American Crow ~ Corvus brachyrhynchos

Crows are a favorite bird of mine. Their slick, black feathers are magnificent! I enjoy hearing them call to each other, as they are very social birds. Many stay together in their family units, which can contain up to 15 birds. The younger birds (under 2 years old) of the family help take care of the fledglings, as crows don’t generally mate until they are four years old. Although they have family units, crows tend to flock with each other and can have roosts as large as a million birds. That’s a lot of crow😉

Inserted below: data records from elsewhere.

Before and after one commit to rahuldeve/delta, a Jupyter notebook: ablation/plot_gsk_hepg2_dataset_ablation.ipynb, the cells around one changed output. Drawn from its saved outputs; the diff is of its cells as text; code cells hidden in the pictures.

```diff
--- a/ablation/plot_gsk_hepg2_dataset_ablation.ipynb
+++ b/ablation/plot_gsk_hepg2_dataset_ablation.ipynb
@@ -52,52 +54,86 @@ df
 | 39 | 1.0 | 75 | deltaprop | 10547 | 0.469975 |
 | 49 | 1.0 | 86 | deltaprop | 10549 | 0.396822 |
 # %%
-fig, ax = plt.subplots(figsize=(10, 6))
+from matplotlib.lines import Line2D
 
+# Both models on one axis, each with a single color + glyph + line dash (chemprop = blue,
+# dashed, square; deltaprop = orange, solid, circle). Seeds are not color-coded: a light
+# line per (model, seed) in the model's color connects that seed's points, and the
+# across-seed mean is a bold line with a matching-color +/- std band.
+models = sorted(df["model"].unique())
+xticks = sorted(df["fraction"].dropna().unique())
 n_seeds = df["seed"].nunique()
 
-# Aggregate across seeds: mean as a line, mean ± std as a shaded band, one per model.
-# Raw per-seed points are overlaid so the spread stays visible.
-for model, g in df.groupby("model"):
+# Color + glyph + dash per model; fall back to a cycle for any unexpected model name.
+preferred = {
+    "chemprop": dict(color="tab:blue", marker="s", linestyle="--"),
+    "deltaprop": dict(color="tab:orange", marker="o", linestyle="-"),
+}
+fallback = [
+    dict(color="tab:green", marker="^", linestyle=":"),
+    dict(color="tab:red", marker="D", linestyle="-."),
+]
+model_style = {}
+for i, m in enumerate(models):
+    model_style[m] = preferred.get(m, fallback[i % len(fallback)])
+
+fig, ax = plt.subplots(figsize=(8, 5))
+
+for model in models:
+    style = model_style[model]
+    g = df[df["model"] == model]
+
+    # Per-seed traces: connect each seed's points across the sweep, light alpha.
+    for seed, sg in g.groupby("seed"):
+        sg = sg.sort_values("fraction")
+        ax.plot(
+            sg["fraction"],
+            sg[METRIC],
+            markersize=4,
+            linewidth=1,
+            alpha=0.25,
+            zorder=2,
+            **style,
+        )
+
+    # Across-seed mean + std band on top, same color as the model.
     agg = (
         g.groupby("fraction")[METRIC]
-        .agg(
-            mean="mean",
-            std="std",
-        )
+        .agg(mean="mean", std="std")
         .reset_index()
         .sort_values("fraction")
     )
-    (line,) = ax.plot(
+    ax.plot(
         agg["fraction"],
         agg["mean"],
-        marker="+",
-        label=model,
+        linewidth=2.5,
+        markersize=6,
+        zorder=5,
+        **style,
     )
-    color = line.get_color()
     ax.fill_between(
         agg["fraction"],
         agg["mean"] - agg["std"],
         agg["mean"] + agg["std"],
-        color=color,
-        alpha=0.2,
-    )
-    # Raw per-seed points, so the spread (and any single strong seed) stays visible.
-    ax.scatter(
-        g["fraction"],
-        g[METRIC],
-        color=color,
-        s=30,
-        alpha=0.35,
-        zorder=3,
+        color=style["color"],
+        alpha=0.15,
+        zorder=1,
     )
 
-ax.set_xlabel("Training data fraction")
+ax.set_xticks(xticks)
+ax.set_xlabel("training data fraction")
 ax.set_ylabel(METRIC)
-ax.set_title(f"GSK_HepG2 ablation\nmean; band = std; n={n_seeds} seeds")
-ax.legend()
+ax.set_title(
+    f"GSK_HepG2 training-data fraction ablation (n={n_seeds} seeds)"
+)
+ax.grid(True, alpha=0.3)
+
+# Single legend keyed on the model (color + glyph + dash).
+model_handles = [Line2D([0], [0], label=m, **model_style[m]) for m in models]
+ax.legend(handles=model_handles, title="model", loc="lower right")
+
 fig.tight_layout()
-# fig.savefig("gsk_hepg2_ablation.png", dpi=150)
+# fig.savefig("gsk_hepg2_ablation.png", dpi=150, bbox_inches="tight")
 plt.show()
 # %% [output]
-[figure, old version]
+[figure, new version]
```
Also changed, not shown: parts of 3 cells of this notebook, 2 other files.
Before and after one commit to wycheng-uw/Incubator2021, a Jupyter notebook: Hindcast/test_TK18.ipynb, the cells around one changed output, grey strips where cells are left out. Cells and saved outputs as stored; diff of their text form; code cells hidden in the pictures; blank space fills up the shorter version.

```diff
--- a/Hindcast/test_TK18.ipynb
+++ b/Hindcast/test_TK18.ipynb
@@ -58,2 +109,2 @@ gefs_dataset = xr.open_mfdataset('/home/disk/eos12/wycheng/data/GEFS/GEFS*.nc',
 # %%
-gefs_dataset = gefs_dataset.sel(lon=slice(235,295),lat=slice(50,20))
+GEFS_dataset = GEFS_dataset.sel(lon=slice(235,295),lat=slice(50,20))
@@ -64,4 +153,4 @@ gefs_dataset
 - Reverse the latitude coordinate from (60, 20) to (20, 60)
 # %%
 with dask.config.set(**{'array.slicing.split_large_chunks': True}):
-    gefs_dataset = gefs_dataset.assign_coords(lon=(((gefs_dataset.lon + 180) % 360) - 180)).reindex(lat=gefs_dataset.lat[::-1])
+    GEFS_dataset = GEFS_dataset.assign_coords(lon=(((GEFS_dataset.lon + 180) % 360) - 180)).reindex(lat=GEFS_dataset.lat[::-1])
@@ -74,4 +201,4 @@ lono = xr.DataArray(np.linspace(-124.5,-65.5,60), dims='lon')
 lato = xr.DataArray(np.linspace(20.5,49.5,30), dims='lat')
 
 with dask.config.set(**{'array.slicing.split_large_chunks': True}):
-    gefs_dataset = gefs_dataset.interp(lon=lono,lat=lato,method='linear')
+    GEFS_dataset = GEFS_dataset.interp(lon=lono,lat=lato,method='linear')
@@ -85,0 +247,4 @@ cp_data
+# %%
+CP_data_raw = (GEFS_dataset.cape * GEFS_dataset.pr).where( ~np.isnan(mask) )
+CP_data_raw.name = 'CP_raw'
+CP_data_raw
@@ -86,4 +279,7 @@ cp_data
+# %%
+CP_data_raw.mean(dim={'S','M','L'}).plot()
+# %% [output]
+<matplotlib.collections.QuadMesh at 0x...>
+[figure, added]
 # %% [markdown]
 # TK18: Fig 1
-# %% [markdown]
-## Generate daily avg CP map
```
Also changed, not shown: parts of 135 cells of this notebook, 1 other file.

Crows are known to mob larger prey birds to scare them away from their nests. Although, crows will also be mobbed by other smaller songbirds when they try to take their fledglings.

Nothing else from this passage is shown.